Exercise goal —
The pictures are to be dropped, and the records below are to be restated word for word.

Records to process —
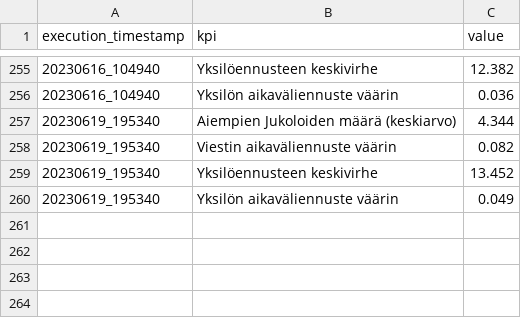
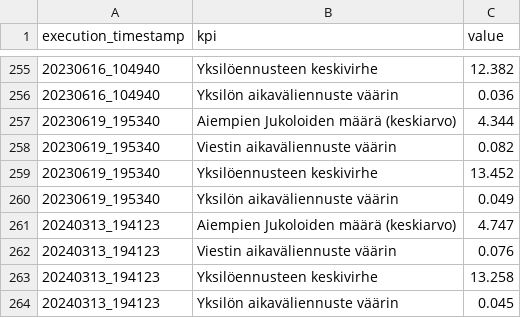
Before and after one commit to dins/jukola-xml-model, a TSV file: reports/reports_summary.tsv, drawn as a sheet; only a part is shown, gaps mark what is left out; the diff names each change by its address in the sheet, - before the commit and + after, or states it on an @@ line.

Commit message:
add 2023 data and rerun all

```diff
--- a/reports/reports_summary.tsv
+++ b/reports/reports_summary.tsv
+row 261: 20240313_194123 | Aiempien Jukoloiden määrä (keskiarvo) | 4.747
+row 262: 20240313_194123 | Viestin aikaväliennuste väärin | 0.076
+row 263: 20240313_194123 | Yksilöennusteen keskivirhe | 13.258
+row 264: 20240313_194123 | Yksilön aikaväliennuste väärin | 0.045
```
Also changed, not shown: 46 other files.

Exercise answer —
Before and after one commit to dins/jukola-xml-model, a TSV file: reports/reports_summary.tsv, drawn as a sheet; only a part is shown, gaps mark what is left out; the diff names each change by its address in the sheet, - before the commit and + after, or states it on an @@ line.

Commit message:
add 2023 data and rerun all

```diff
--- a/reports/reports_summary.tsv
+++ b/reports/reports_summary.tsv
+row 261: 20240313_194123 | Aiempien Jukoloiden määrä (keskiarvo) | 4.747
+row 262: 20240313_194123 | Viestin aikaväliennuste väärin | 0.076
+row 263: 20240313_194123 | Yksilöennusteen keskivirhe | 13.258
+row 264: 20240313_194123 | Yksilön aikaväliennuste väärin | 0.045
```
Also changed, not shown: 46 other files.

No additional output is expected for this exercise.